**Task instructions:**
Scan the material for the word "from", and copy each line where it shows up.

**Input:**
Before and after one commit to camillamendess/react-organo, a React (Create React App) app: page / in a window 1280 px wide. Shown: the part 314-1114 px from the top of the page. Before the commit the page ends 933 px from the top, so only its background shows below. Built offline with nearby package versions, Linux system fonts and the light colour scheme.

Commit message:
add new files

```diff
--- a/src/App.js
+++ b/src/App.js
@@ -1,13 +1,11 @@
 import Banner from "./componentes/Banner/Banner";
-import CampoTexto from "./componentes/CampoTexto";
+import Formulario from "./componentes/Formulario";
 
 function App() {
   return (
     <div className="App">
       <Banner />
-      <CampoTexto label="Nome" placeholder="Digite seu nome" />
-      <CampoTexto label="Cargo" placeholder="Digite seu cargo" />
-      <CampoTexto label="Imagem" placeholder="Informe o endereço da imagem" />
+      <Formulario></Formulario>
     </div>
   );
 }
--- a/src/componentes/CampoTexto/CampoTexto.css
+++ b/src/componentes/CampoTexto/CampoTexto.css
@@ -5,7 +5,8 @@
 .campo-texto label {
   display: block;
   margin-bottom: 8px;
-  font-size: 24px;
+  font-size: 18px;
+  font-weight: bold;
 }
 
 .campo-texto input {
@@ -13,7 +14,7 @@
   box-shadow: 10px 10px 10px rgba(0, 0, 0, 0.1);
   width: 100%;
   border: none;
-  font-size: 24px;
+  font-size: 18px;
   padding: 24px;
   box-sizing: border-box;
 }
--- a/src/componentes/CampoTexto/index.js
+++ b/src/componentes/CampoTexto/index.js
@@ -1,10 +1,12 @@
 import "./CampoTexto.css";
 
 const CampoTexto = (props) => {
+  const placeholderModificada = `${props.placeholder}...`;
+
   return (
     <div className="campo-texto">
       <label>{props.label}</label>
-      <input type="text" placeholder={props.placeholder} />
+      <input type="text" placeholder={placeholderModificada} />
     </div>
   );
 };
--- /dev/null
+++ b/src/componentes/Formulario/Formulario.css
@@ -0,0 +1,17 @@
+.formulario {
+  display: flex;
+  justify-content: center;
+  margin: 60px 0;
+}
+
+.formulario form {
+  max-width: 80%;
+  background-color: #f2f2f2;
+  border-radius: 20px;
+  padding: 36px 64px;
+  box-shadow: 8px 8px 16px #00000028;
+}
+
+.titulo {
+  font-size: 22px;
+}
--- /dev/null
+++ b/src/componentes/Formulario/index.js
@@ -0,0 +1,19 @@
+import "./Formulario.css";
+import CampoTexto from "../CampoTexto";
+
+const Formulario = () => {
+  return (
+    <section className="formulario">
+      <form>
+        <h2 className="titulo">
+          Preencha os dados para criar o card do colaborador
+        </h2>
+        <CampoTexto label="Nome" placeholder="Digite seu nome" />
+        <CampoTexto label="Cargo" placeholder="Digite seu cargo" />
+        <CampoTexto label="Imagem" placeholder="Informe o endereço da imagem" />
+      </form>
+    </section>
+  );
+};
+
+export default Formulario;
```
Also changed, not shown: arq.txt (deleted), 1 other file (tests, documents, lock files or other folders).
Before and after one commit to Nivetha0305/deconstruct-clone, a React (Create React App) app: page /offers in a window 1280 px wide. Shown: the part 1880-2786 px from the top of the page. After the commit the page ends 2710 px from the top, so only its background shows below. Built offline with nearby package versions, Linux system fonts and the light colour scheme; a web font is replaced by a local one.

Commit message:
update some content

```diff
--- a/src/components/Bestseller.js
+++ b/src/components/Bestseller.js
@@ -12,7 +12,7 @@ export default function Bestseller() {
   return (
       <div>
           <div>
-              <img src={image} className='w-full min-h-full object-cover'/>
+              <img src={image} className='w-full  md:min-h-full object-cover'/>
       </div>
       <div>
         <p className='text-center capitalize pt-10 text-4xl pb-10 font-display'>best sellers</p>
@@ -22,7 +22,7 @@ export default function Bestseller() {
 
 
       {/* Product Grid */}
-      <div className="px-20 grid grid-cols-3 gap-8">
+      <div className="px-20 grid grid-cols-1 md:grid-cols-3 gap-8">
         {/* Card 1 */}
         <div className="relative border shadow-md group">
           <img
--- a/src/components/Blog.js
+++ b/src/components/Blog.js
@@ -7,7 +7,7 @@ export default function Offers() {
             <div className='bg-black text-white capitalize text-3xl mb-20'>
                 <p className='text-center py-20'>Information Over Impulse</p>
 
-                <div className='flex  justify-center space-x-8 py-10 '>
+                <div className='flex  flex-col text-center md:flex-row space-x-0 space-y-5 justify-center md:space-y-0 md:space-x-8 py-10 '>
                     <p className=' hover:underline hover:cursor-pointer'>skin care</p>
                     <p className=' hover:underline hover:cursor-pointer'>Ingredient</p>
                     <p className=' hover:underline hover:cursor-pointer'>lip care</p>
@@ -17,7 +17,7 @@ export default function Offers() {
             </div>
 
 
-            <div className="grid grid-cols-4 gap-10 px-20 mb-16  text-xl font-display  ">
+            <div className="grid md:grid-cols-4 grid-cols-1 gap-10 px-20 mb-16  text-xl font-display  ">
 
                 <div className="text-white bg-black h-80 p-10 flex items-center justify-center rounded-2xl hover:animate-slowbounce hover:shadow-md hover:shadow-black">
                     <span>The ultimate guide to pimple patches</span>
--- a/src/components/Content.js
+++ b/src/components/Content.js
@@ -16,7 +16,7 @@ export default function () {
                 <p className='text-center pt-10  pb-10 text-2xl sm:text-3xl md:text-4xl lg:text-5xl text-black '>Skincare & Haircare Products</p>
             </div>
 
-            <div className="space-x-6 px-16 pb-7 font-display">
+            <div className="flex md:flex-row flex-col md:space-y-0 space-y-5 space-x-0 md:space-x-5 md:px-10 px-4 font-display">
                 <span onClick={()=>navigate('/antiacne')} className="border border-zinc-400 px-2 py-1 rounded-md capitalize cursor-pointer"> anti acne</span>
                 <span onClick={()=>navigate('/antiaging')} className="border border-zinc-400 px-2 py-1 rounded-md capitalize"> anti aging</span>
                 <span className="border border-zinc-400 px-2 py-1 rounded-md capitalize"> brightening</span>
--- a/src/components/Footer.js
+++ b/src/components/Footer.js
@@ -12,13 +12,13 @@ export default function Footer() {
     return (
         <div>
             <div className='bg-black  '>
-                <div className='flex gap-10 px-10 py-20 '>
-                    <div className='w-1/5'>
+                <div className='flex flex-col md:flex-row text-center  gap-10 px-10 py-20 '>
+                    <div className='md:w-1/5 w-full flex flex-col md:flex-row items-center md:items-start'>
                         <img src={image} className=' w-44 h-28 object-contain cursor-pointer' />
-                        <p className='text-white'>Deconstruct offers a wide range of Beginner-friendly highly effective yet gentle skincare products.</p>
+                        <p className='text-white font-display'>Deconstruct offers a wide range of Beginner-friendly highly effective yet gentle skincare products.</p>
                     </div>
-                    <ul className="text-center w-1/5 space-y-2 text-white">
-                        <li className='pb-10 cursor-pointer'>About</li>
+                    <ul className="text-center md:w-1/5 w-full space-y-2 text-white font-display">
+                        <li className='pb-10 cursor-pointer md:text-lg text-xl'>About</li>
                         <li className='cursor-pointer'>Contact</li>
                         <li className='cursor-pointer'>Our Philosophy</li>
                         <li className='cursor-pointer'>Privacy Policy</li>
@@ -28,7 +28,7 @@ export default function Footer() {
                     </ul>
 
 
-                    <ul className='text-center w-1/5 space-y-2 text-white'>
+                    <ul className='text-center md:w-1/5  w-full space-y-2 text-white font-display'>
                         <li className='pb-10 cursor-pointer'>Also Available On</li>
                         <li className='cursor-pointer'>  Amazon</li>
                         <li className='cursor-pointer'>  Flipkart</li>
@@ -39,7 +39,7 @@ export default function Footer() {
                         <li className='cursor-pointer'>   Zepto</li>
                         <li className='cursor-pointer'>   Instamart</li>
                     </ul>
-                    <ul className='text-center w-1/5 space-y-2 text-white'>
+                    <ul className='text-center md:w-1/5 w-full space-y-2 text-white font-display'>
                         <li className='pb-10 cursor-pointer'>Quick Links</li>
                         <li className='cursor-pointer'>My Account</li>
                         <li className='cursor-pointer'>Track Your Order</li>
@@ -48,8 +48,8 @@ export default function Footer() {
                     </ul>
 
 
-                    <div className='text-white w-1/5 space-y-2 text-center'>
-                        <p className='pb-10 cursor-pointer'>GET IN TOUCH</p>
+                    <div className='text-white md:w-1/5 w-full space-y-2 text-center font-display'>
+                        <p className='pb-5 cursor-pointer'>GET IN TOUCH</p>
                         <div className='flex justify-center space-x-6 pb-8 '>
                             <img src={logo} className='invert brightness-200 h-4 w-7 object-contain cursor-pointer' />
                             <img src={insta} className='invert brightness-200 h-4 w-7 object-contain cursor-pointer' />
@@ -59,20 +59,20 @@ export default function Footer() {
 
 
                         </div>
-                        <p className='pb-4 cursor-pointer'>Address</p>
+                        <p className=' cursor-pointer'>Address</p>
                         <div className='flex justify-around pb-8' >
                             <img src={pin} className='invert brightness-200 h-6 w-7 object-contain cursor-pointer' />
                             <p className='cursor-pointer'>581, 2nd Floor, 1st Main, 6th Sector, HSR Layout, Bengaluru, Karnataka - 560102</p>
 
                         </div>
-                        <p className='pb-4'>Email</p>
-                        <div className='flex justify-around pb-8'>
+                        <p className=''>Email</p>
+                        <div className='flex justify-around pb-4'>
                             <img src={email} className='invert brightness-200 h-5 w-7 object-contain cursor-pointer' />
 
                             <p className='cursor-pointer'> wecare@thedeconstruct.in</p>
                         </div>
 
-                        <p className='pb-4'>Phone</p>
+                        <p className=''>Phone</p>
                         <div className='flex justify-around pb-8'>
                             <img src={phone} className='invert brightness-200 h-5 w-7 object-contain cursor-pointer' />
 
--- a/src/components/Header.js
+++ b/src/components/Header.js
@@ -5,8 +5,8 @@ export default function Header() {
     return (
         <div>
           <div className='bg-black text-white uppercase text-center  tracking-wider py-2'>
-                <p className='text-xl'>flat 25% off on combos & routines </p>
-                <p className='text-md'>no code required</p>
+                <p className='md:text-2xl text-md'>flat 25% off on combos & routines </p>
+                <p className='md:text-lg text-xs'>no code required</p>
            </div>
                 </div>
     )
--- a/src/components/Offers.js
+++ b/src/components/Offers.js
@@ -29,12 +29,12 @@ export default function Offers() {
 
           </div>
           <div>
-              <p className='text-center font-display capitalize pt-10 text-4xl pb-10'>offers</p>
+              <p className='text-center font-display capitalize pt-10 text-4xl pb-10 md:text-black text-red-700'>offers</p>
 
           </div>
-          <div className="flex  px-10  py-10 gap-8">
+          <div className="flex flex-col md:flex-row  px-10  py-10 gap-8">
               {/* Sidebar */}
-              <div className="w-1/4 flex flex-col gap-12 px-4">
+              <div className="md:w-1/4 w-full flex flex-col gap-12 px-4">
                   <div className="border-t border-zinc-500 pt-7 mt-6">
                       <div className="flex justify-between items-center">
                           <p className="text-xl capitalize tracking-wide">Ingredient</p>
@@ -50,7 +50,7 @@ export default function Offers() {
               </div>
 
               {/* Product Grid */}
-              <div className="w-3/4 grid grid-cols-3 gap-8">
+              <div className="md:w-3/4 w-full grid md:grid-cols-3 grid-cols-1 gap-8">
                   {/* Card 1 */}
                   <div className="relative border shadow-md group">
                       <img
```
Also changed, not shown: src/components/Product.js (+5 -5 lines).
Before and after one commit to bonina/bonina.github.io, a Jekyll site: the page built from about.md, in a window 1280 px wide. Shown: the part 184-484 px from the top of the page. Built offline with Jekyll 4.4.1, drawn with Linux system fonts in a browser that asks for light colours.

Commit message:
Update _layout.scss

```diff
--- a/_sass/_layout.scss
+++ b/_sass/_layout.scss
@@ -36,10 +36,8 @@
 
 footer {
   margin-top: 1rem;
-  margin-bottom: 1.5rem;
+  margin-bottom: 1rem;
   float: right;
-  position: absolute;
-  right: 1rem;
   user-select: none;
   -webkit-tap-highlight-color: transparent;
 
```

**Solution for this problem:**
Before and after one commit to camillamendess/react-organo, a React (Create React App) app: page / in a window 1280 px wide. Shown: the part 314-1114 px from the top of the page. Before the commit the page ends 933 px from the top, so only its background shows below. Built offline with nearby package versions, Linux system fonts and the light colour scheme.
 import Banner from "./componentes/Banner/Banner";
-import CampoTexto from "./componentes/CampoTexto";
+import Formulario from "./componentes/Formulario";
+import CampoTexto from "../CampoTexto";
Before and after one commit to Nivetha0305/deconstruct-clone, a React (Create React App) app: page /offers in a window 1280 px wide. Shown: the part 1880-2786 px from the top of the page. After the commit the page ends 2710 px from the top, so only its background shows below. Built offline with nearby package versions, Linux system fonts and the light colour scheme; a web font is replaced by a local one.
Before and after one commit to bonina/bonina.github.io, a Jekyll site: the page built from about.md, in a window 1280 px wide. Shown: the part 184-484 px from the top of the page. Built offline with Jekyll 4.4.1, drawn with Linux system fonts in a browser that asks for light colours.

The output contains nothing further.